Remarkably, this will be Lester’s 22nd postseason start and 10th with the Cubs. Overall he’s 9-7 with 2.55 ERA in 148 innings over 25 games. The last time he pitched in a Wild Card Game was in 2014 with the Oakland Athletics, leading 7-3 going into the bottom of the eighth inning against the Royals. Lester gave up three runs and the Royals went on to win the game in 12 innings.
The Rockies and Cubs went 3-3 against each other this season, each scoring 33 runs in six games. The Cubs won the April series in Denver 2-1, outscoring the Rockies 27-17. Two weeks later they met in Chicago, where the Rockies won the series 2-1 while outscoring the Cubbies 16-6.
Freeland last faced the Cubs on April 30 in Chicago, going seven innings while allowing three runs on six hits with one walk and four strikeouts. Lester happened to be the opposing pitcher that day and gave up two unearned runs on five hits, three walks, and five strikeouts over 5 2⁄3 innings. The Cubs went on to win that game 3-2 to drop Freeland to 1-4 on the season.
Needless to say, both teams have changed dramatically over the last five months, even if much of the personnel remains the same.
As soon as full lineups are released this post will be updated, but expect a repeat of the Rockies lineup from Monday, with adjustments made for a lefty hurler on the mound. Chris Iannetta will likely replace Tony Wolters at the catcher position and perhaps Matt Holliday will take over Carlos Gonzalez’s spot in the lineup. The Cubs are anticipated to remove left fielder Kyle Schwarber from the lineup and replace him with David Bote, shifting Kris Bryant from third base to left.

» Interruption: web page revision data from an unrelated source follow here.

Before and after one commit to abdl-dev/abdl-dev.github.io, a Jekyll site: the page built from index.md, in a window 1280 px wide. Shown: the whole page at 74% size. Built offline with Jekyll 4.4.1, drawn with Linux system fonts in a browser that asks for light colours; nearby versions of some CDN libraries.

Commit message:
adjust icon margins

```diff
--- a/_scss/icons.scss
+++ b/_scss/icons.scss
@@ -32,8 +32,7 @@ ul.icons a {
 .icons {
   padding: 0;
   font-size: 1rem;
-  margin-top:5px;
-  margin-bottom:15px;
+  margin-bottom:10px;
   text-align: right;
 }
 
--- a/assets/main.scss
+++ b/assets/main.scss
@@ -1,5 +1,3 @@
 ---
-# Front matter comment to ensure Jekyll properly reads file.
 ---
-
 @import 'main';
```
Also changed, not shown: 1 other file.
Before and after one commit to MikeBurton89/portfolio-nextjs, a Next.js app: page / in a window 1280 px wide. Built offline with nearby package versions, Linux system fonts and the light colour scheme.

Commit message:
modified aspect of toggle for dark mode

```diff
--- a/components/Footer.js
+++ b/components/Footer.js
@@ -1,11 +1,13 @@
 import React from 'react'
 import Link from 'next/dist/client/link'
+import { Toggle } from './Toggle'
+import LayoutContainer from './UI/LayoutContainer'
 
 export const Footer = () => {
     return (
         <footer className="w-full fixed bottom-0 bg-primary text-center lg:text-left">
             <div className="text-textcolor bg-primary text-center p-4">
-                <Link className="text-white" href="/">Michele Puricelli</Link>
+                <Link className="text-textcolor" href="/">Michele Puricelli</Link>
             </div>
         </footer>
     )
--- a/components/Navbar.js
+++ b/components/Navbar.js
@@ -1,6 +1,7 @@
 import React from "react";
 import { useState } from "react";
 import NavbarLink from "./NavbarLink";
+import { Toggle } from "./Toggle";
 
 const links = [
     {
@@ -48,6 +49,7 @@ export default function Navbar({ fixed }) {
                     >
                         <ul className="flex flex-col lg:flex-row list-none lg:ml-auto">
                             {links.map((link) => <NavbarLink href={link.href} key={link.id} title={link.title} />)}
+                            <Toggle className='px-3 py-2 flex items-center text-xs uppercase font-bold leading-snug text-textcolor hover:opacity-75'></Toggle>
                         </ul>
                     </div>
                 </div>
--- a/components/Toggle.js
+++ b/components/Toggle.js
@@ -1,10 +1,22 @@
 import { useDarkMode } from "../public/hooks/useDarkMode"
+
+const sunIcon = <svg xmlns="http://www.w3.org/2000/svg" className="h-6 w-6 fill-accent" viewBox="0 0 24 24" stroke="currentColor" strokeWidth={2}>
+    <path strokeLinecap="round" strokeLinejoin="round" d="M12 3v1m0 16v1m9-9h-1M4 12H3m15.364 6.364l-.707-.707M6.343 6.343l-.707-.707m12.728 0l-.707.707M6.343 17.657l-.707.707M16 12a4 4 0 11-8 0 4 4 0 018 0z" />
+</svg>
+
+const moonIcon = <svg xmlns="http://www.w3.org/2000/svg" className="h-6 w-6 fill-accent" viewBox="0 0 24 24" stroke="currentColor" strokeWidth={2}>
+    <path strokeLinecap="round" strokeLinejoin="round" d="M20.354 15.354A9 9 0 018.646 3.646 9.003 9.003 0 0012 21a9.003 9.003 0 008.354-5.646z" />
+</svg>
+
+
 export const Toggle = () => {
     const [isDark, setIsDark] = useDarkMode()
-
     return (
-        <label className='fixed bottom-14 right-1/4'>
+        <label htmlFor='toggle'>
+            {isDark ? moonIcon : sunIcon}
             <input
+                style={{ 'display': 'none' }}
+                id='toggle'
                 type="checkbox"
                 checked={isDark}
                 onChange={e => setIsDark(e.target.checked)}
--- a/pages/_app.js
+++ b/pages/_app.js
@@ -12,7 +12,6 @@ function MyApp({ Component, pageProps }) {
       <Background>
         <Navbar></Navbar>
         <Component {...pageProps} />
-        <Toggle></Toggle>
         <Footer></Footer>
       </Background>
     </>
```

Who has the advantage? Consider: the Rockies non-pitchers have an 88 wRC+ against right-handed pitchers, but a 107 wRC+ against left-handed pitchers. The Cubs, meanwhile, have a 108 wRC+ and 106 wRC+ respectively. In other words, the Rockies are a bad offense that suddenly becomes good against lefties, while the Cubs have a good offense that becomes less good against lefties.
As a friendly reminder: both teams will be limited to a 25-man roster for this series, which should be announced sometime Tuesday, so don’t expect a wide flurry of subs and an endless parade of relievers.
The Rockies have leaned on their bullpen far less this year (517 innings to the Cubs’ 584 1⁄3 innings), but they have been equally valuable (3.9 fWAR for each squad). And while the Rockies have a far higher bullpen ERA (4.63 ERA to Cubs’ 3.34 ERA), the Rockies have generated more strikeouts (9.14 K/9 to 8.66 K/9) and fewer walks (3.78 BB/9 to 4.20 BB.9).
It doesn’t help that manager Joe Maddon will be without Brandon Morrow (1.26 ERA; 60-day DL), and potentially without either Steve Cishek (2.18 ERA; worked three straight days) or Pedro Strop (2.26 ERA; hamstring). Meanwhile, the Rockies core of Adam Ottavino, Seunghwan Oh, Scott Oberg, and Wade Davis have thrown a combined 12 pitches since Saturday and should all be available.
Every Rockies and Cubs fan will sit with their stomachs in knots until their team gets a lead/falls behind and will only grow more anxious from there. Should be fun.
Update, 2:25 pm MT:
Both teams have released their lineups for tonight’s game.